Photo by Owensboro Carpet One Floor & Home

There’s no doubt about it: Hardwood floors are beautiful and timeless. But their upkeep and care is difficult, and they are prone to scratches, dings, and more. Plus, hardwood flooring can be very costly. Because of this, many consumers have opted for laminate flooring instead of hardwood, getting the look of hardwood without the cost or hassle. But vinyl plank flooring has recently upped its game and is a fair contender with laminate flooring. See how vinyl planks and laminate flooring compare to each other before you jump into new floors.

Appearance

When it comes to appearance of vinyl planks or laminate flooring, modern technology has come a long way. It’s easy to find a beautiful floor that looks like real wood, stone, or another material, thanks to 3D printing. Both types of flooring come in countless colors and finishes.

Water Resistance

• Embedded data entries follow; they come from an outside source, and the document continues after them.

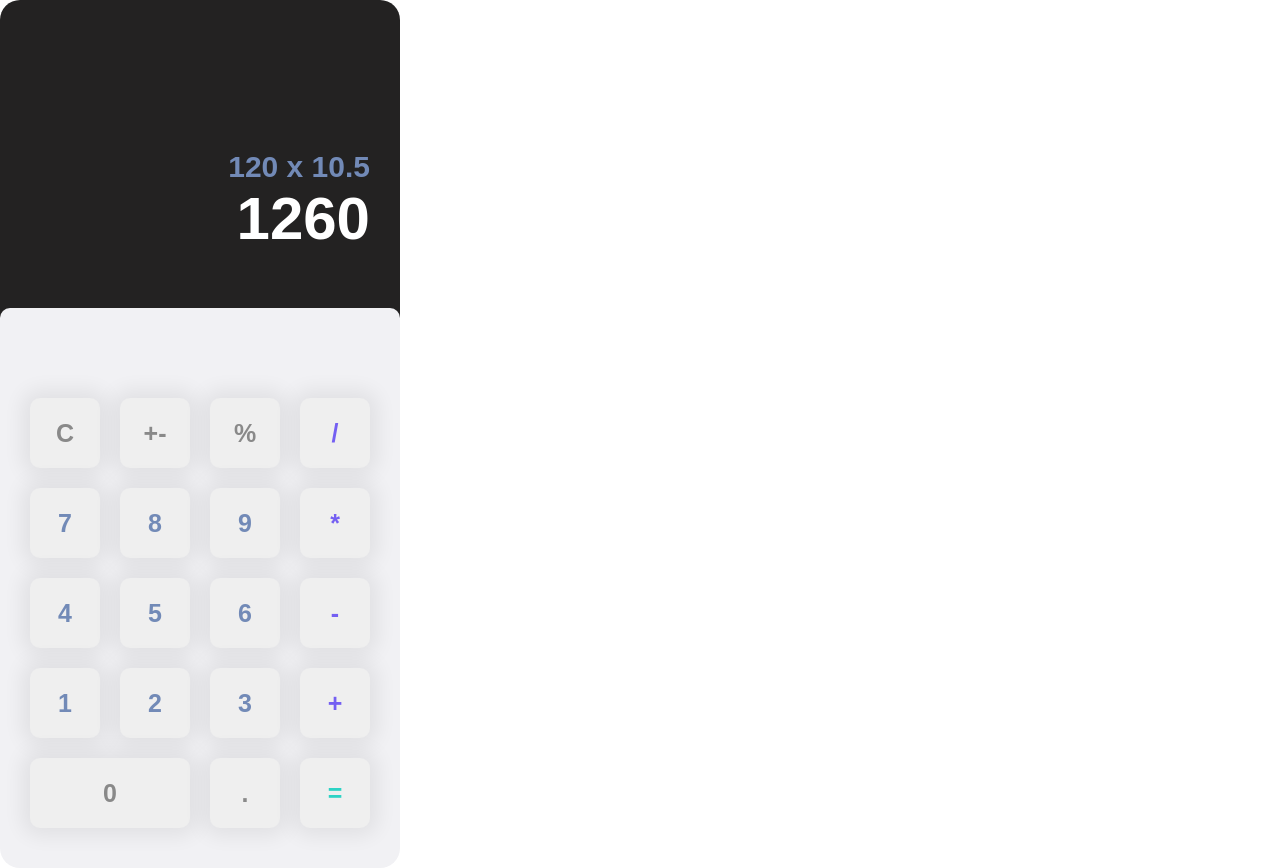
Repository: BrunoBross/calculator
Page: index.html
These files come from the project's save history. The page is drawn as it stood at one moment and after the next save; the edit follows.
The browser window is 1280 px wide. The pictures show the whole page.

Above is the page before, as saved 2021-11-30 23:20:28.

After the next save:
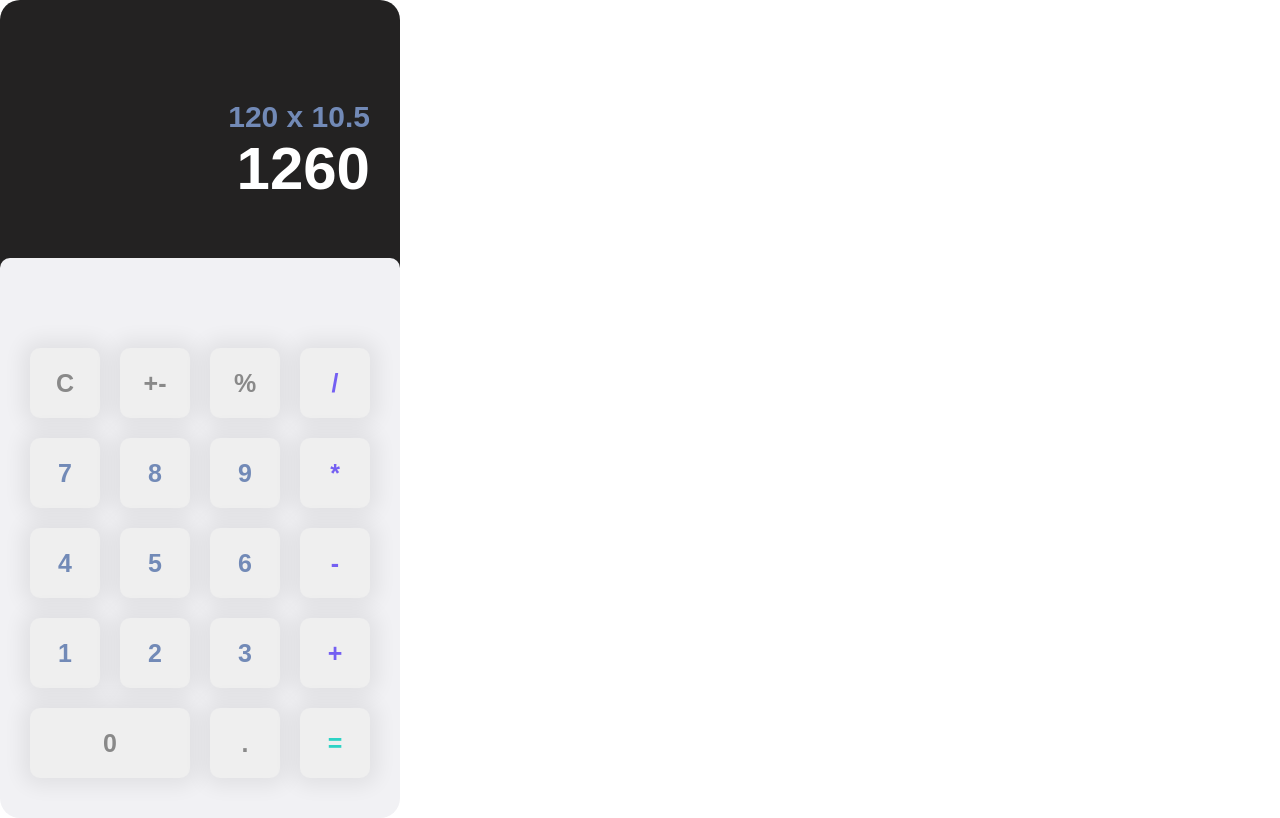
Saved 7 s later.
--- a/style.css
+++ b/style.css
@@ -18,7 +18,7 @@
   flex-direction: column;
   align-items: flex-end;
   height: 200px;
-  margin-top: 150px;
+  margin-top: 100px;
   margin-right: 30px;
 }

When installed correctly, vinyl plank is waterproof, as it is made of 100% synthetic material. Laminate’s surface, on the other hand, is a hard plastic laminate while the core layer is made of wood byproducts. Manufacturers have created water resistant laminate, but because the core layer contains wood, laminate is never waterproof. If exposed to water, the core will soften and swell and the floor will be destroyed. This makes vinyl a better choice in bathrooms and other high-moisture areas.

Durability

Both flooring types are very durable, with some slight differences.

Vinyl expands and contracts, making it an ideal flooring choice for high-traffic areas. It is also not prone to scratching from children running around or from animal claws. It can be ripped, however, when heavy furniture is dragged across it.

Laminate flooring is also durable and resistant to damage. However, it can be scratched or chipped over years of heavy use.

While laminate can fade over time, it is more resistant to fading than vinyl.

Maintenance

Vinyl flooring can be cleaned with a steam mop or wet mop and you never need harsh cleaners.

It’s important to know that a wet mop should never be used on a laminate floor. However, laminate floors can be cleaned with steam mops and laminate-specific products. There are also products that can restore shine to laminate floors, as well as to repair scratches and chips.

Comfort

In most cases, laminate is a more comfortable floor than vinyl. This is because it’s thicker than vinyl, and often is installed over a foam underlayment. Vinyl flooring, on the other hand, is installed directly over the concrete subfloor, making it colder and harder than laminate. However, vinyl is a quieter option.

DIY Ability

Both laminate and vinyl are good floors for DIY projects. Vinyl flooring with a tongue-and-groove design will click together easily, and cutting the pieces is a cinch because all you need is a utility knife.

You’ll need a hand saw or circular saw for laminate flooring, and you’ll also need to apply an underlayment over the subfloor. But with a tongue-and-groove design, the installation process of laminate is also relatively easily.

Cost

Again, vinyl planks and laminate are very similar when it comes to cost. In big-box home improvement stores, you can expect to see a range of $.50 to $3.00 per square foot for vinyl planks. Laminate will run you about $1.00 to $3.00 per square foot. Of course, designer choices at specialty flooring stores will be more expensive.

The two flooring options are similar in so many ways, so making a choice really comes down to the factors that are more important to you.